Required action: The copy has to match the data exactly and leave out every picture.

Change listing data
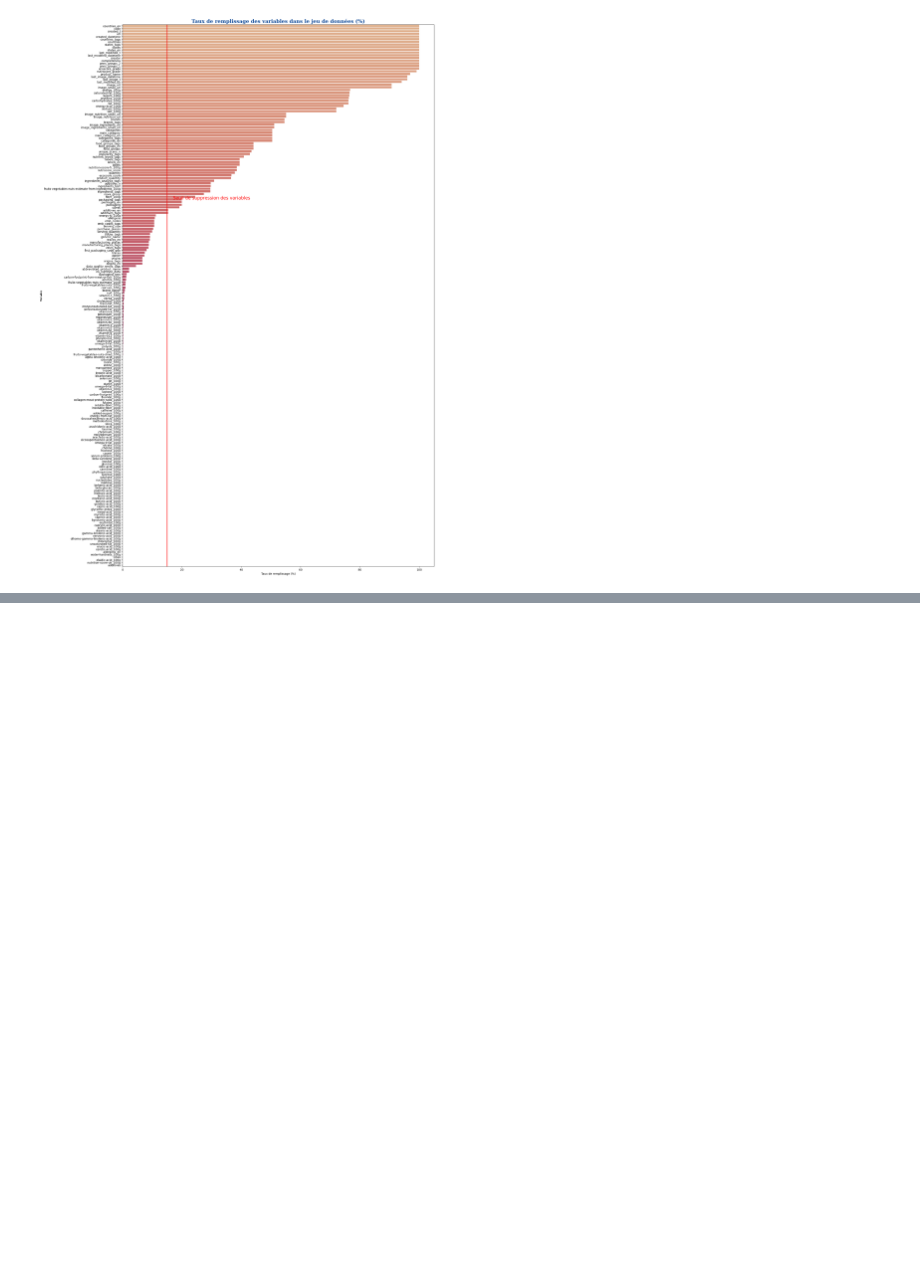
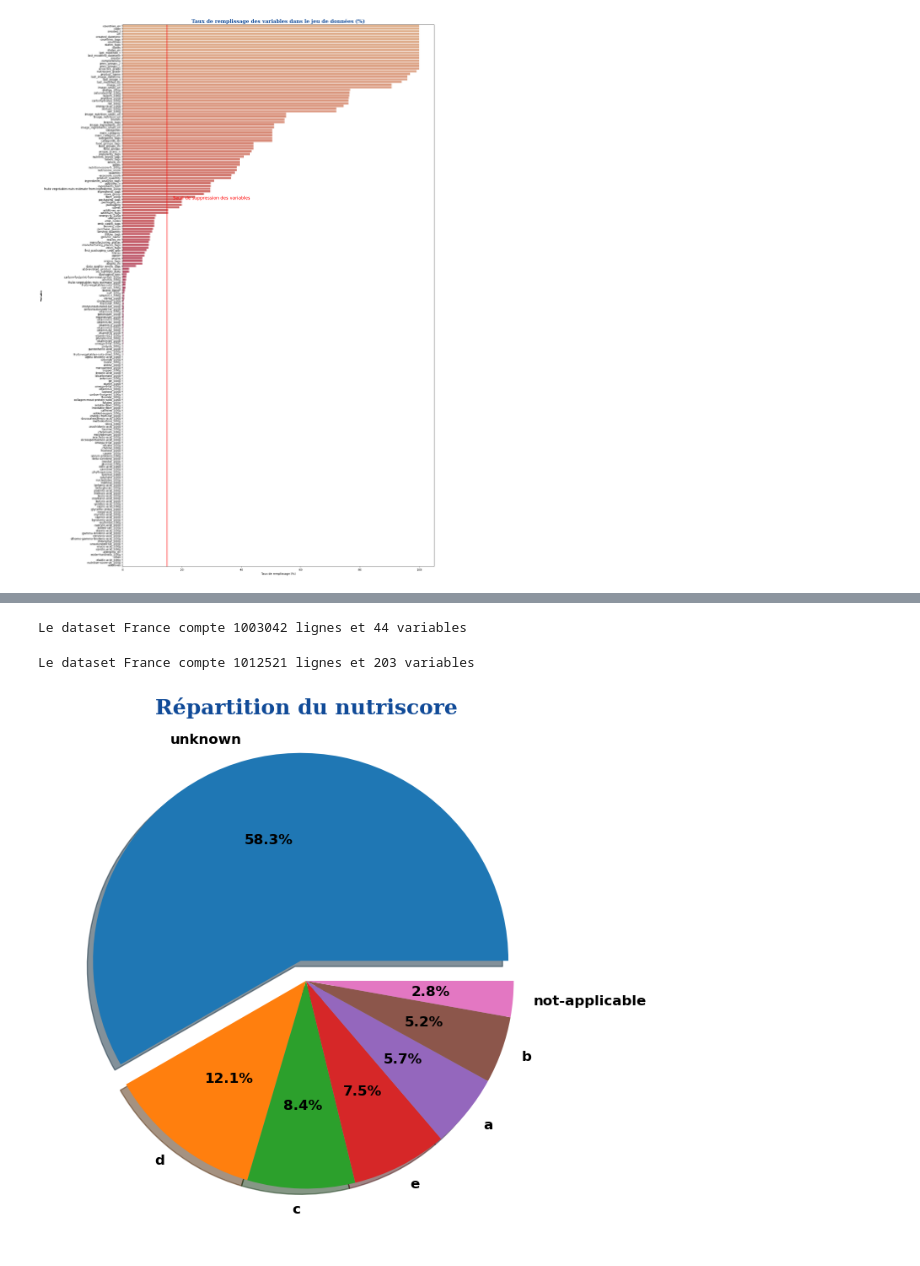
Before and after one commit to ashxivy/Projet-Python-pour-la-data-science, a Jupyter notebook: notebook projet.ipynb, the cells around one changed output, grey strips where cells are left out. Saved outputs shown, nothing was run; the diff lists cells and outputs as text; code cells hidden in the pictures; blank space fills up the shorter version.

Commit message:
test pie chart

```diff
--- a/notebook projet.ipynb
+++ b/notebook projet.ipynb
@@ -94,14 +96,13 @@ Le dataset France compte 1012415 lignes et 203 variables
 # %%
 #On calcule le taux de remplissage des variables
-def null_factor(df, tx_threshold=50):
+def null_factor(df):
   null_rate = ((df_france.isnull().sum() / df_france.shape[0])*100).sort_values(ascending=False).reset_index()
   null_rate.columns = ['Variable','Taux_de_Null']
-  high_null_rate = null_rate[null_rate.Taux_de_Null >= tx_threshold]
-  return high_null_rate
+  return null_rate
 # %%
 #Nous alllons désormais commencer à nettoyer la base de données en enlevant les colonnes peu remplis.
 
-filling_features = null_factor(df_france, 0)
+filling_features = null_factor(df_france)
 filling_features["Taux_de_Null"] = 100-filling_features["Taux_de_Null"]
 filling_features = filling_features.sort_values("Taux_de_Null", ascending=False)
 
@@ -143,0 +133,12 @@ Shape of the cleaned DataFrame (after dropping columns): (1012415, 179)
+# %%
+seuil = 50
+variable_conserve = list(filling_features.loc[filling_features['Taux_de_Null'] >= seuil, 'Variable'].values)
+
+#Nouveau Dataset avec les variables conservées
+df_france_cleaned = df_france[variable_conserve]
+
+# Affichage du résultat
+print ("Le dataset France_cleaned compte {} lignes et {} variables".format(df_france_cleaned.shape[0], df_france_cleaned.shape[1]))
+
+for column_name in df_france_cleaned.columns:
+    print(column_name)
@@ -143,0 +163,31 @@ Shape of the cleaned DataFrame (after dropping columns): (1012415, 179)
+# %%
+#première analyse statistique
+df_france_cleaned.describe()
+
+df_france_cleaned = df_france_cleaned[(df_france_cleaned['nutriscore_grade'].isnull()==False)]
+print ("Le dataset France compte {} lignes et {} variables".format(df_france_cleaned.shape[0], df_france_cleaned.shape[1]))
+# %% [output]
+Le dataset France compte 1003042 lignes et 44 variables
+# %%
+df_france_cleaned = df_france_cleaned[(df_france_cleaned['nutriscore_grade'].isnull()==False)]
+print ("Le dataset France compte {} lignes et {} variables".format(df_france.shape[0], df.shape[1]))
+
+
+
+nutriscore = df_france_cleaned.groupby(by='nutriscore_grade')['code'].nunique().sort_values(ascending=False)
+fig, ax = plt.subplots(figsize=(8, 8), subplot_kw=dict(aspect="equal"))
+
+explodes = np.zeros(len(nutriscore))
+explodes[0] = 0.1  # If you want to explode the first slice
+
+plt.pie(nutriscore, labels=nutriscore.index,
+        startangle=0,
+        shadow=True,
+        explode=explodes,
+        autopct='%1.1f%%',
+        textprops=dict(color="black", size=12, weight="bold"))
+plt.title("Répartition du nutriscore", fontdict=font_title)
+plt.show()
+# %% [output]
+Le dataset France compte 1012521 lignes et 203 variables
+[figure, added]
```
Also changed, not shown: parts of 5 cells of this notebook.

Exercise output:
Before and after one commit to ashxivy/Projet-Python-pour-la-data-science, a Jupyter notebook: notebook projet.ipynb, the cells around one changed output, grey strips where cells are left out. Saved outputs shown, nothing was run; the diff lists cells and outputs as text; code cells hidden in the pictures; blank space fills up the shorter version.

Commit message:
test pie chart

```diff
--- a/notebook projet.ipynb
+++ b/notebook projet.ipynb
@@ -94,14 +96,13 @@ Le dataset France compte 1012415 lignes et 203 variables
 # %%
 #On calcule le taux de remplissage des variables
-def null_factor(df, tx_threshold=50):
+def null_factor(df):
   null_rate = ((df_france.isnull().sum() / df_france.shape[0])*100).sort_values(ascending=False).reset_index()
   null_rate.columns = ['Variable','Taux_de_Null']
-  high_null_rate = null_rate[null_rate.Taux_de_Null >= tx_threshold]
-  return high_null_rate
+  return null_rate
 # %%
 #Nous alllons désormais commencer à nettoyer la base de données en enlevant les colonnes peu remplis.
 
-filling_features = null_factor(df_france, 0)
+filling_features = null_factor(df_france)
 filling_features["Taux_de_Null"] = 100-filling_features["Taux_de_Null"]
 filling_features = filling_features.sort_values("Taux_de_Null", ascending=False)
 
@@ -143,0 +133,12 @@ Shape of the cleaned DataFrame (after dropping columns): (1012415, 179)
+# %%
+seuil = 50
+variable_conserve = list(filling_features.loc[filling_features['Taux_de_Null'] >= seuil, 'Variable'].values)
+
+#Nouveau Dataset avec les variables conservées
+df_france_cleaned = df_france[variable_conserve]
+
+# Affichage du résultat
+print ("Le dataset France_cleaned compte {} lignes et {} variables".format(df_france_cleaned.shape[0], df_france_cleaned.shape[1]))
+
+for column_name in df_france_cleaned.columns:
+    print(column_name)
@@ -143,0 +163,31 @@ Shape of the cleaned DataFrame (after dropping columns): (1012415, 179)
+# %%
+#première analyse statistique
+df_france_cleaned.describe()
+
+df_france_cleaned = df_france_cleaned[(df_france_cleaned['nutriscore_grade'].isnull()==False)]
+print ("Le dataset France compte {} lignes et {} variables".format(df_france_cleaned.shape[0], df_france_cleaned.shape[1]))
+# %% [output]
+Le dataset France compte 1003042 lignes et 44 variables
+# %%
+df_france_cleaned = df_france_cleaned[(df_france_cleaned['nutriscore_grade'].isnull()==False)]
+print ("Le dataset France compte {} lignes et {} variables".format(df_france.shape[0], df.shape[1]))
+
+
+
+nutriscore = df_france_cleaned.groupby(by='nutriscore_grade')['code'].nunique().sort_values(ascending=False)
+fig, ax = plt.subplots(figsize=(8, 8), subplot_kw=dict(aspect="equal"))
+
+explodes = np.zeros(len(nutriscore))
+explodes[0] = 0.1  # If you want to explode the first slice
+
+plt.pie(nutriscore, labels=nutriscore.index,
+        startangle=0,
+        shadow=True,
+        explode=explodes,
+        autopct='%1.1f%%',
+        textprops=dict(color="black", size=12, weight="bold"))
+plt.title("Répartition du nutriscore", fontdict=font_title)
+plt.show()
+# %% [output]
+Le dataset France compte 1012521 lignes et 203 variables
+[figure, added]
```
Also changed, not shown: parts of 5 cells of this notebook.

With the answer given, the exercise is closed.